■ TASK PROMPT ■
Determine how many lines in the data below contain "import" and write only that number.

(GIVEN RECORDS begins)

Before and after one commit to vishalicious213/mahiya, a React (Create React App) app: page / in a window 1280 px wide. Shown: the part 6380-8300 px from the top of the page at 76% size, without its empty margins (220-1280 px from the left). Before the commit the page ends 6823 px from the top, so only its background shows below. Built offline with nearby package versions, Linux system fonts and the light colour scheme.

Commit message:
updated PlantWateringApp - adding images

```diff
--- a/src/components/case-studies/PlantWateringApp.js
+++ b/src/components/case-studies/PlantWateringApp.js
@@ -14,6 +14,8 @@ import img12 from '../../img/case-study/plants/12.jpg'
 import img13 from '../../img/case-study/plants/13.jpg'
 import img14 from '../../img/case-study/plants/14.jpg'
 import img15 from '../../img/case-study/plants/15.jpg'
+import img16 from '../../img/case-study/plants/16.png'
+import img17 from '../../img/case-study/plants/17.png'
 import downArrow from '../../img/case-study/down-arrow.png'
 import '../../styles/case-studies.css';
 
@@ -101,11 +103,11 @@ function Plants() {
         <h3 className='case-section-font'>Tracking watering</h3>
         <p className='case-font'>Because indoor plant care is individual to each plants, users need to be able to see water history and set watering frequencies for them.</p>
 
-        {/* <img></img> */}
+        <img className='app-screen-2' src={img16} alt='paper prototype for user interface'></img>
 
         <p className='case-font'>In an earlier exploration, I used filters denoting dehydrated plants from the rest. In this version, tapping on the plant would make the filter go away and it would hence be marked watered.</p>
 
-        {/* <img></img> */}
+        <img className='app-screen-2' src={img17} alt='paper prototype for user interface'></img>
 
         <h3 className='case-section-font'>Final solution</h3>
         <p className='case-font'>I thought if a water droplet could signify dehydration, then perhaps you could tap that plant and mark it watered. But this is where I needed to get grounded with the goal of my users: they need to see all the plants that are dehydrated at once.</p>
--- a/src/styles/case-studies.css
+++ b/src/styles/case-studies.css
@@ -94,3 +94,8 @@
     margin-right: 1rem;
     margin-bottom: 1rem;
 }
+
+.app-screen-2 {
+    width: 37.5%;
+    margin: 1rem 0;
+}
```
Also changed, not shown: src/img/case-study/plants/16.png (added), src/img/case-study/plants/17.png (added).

(GIVEN RECORDS ends)

■ REPLY TO THE TASK ■
8